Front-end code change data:

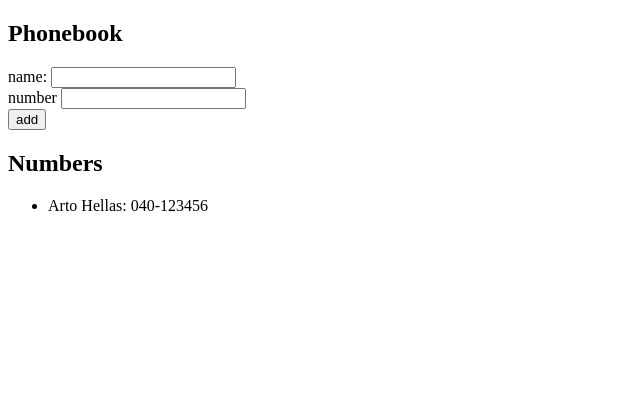
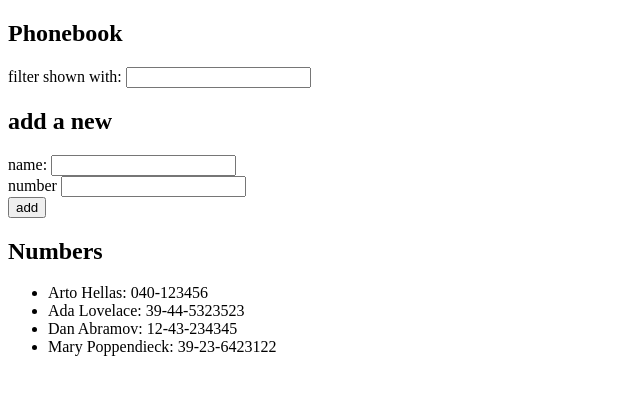
Before and after one commit to EfeAtesh/My-Submissions, a React (Vite) app in the folder part2/phonebook/: page / in a window 1280 px wide. Shown: the top 394 px of the page, without its empty margins (0-640 px from the left). Built offline with nearby package versions, Linux system fonts and the light colour scheme.

Commit message:
exercise 2.9

```diff
--- a/part2/phonebook/src/App.jsx
+++ b/part2/phonebook/src/App.jsx
@@ -3,11 +3,18 @@ import { useState } from 'react'
 
 const App = () => {
   const [persons, setPersons] = useState([
-    { name: 'Arto Hellas' , number: '040-123456' },
+    { name: 'Arto Hellas' , number: '040-123456', id: 1 },
+    { name: 'Ada Lovelace' , number: '39-44-5323523', id: 2 },
+    { name: 'Dan Abramov' , number: '12-43-234345', id: 3 },
+    { name: 'Mary Poppendieck' , number: '39-23-6423122', id: 4 }
   ])
   const [newName, setNewName] = useState('')
   const [newNumber, setNewNumber] = useState('')
-
+  const [newId, setNewId] = useState(persons.length + 1)
+  const [filterTerm, setFilterTerm] = useState('')
+  const personsToShow = persons.filter(person =>
+    person.name.toLowerCase().includes(filterTerm.toLowerCase())
+  )
   const handleListAdd = (event) => {
     event.preventDefault()
 
@@ -15,15 +22,26 @@ const App = () => {
       alert(`${newName} and their phone number is already added to the phonebook`)
     }
 
-    setPersons(persons.concat({ name: newName, number: newNumber }))
+
+    setPersons(persons.concat({ name: newName, number: newNumber, id: newId }))
     setNewName('')
     setNewNumber('')
+    setNewId(newId + 1)
     setMessage(null)
+    setFilterTerm('')
+
   }
 
   return (
     <div>
       <h2>Phonebook</h2>
+      <form onSubmit={handleListAdd}>
+        <div>
+          filter shown with: <input value={filterTerm} onChange={(e) => setFilterTerm(e.target.value)} />
+        </div>
+      </form>
+      <h2>add a new</h2>
+
       <form onSubmit={handleListAdd}>
         <div>
           name: <input value={newName} onChange={(event) => setNewName(event.target.value)} />
@@ -37,7 +55,7 @@ const App = () => {
       </form>
       <h2>Numbers</h2>
       <ul>
-        {persons.map(person => (
+        {personsToShow.map(person => (
           <li key={person.name}>{person.name}: {person.number}</li>
         ))}
       </ul>
```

WHAT YOU ARE ASKED TO DO:
State in a single number how many lines in the data include the word "const".

ANSWER TO THE PROBLEM:
10